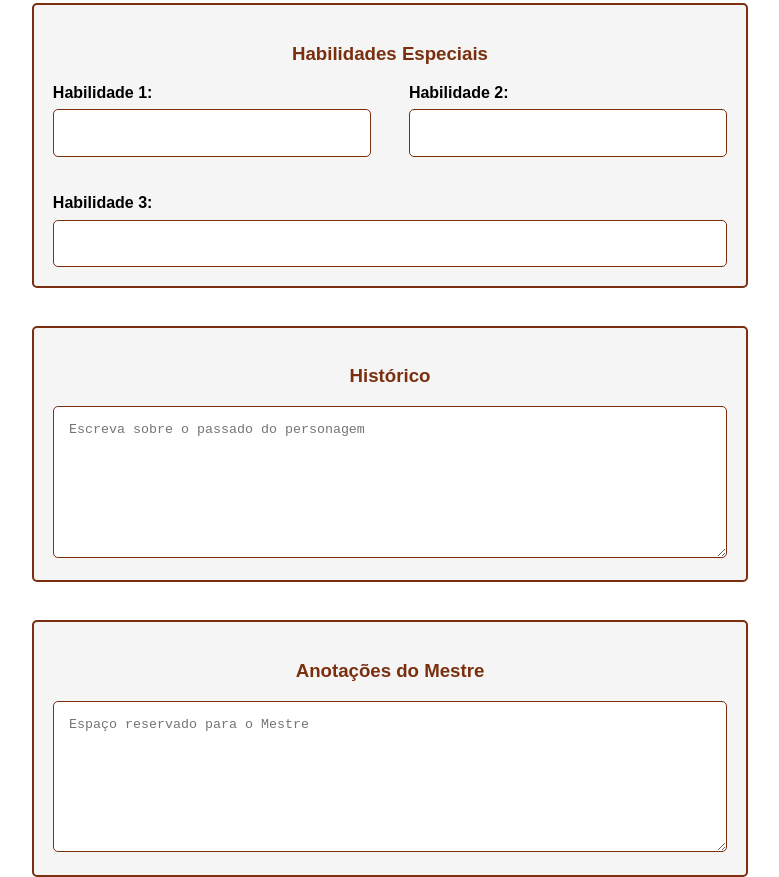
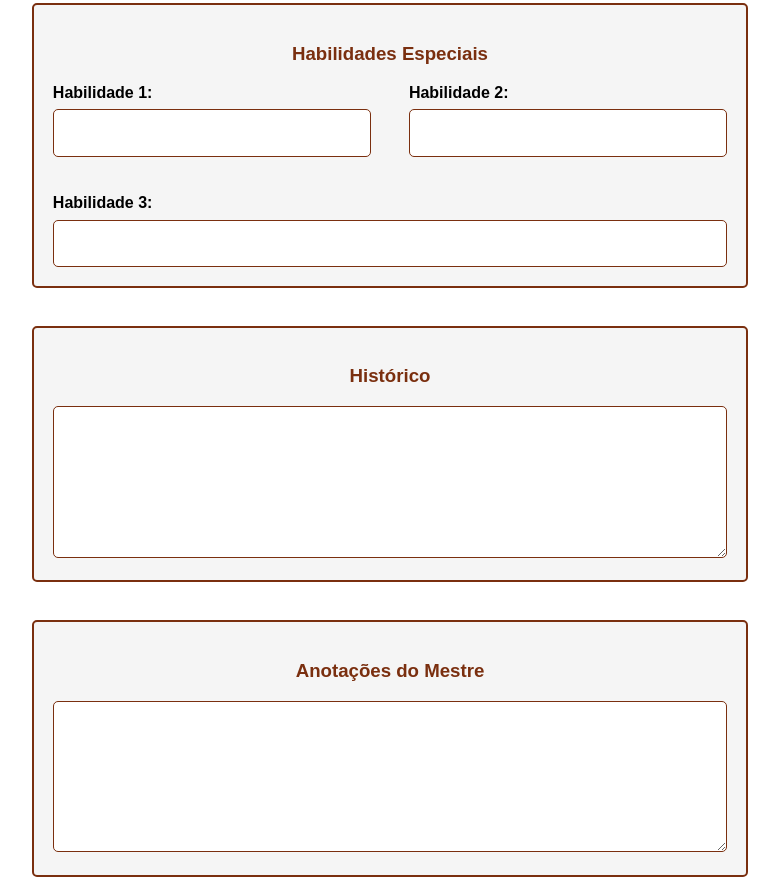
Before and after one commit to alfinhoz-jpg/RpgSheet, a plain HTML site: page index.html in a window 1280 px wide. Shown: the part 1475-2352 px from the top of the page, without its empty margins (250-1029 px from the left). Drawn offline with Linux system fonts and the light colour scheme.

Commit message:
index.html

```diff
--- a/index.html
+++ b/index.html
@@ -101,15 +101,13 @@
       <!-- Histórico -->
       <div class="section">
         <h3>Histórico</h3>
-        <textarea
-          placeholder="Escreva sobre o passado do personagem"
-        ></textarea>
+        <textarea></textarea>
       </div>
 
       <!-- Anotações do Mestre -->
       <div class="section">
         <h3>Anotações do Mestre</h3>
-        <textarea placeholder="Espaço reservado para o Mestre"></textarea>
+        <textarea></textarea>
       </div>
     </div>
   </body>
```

+--

Select and copy every line of the material that holds the string "textarea".

◆ The completed task ◆
-        <textarea
-        ></textarea>
+        <textarea></textarea>
-        <textarea placeholder="Espaço reservado para o Mestre"></textarea>
+        <textarea></textarea>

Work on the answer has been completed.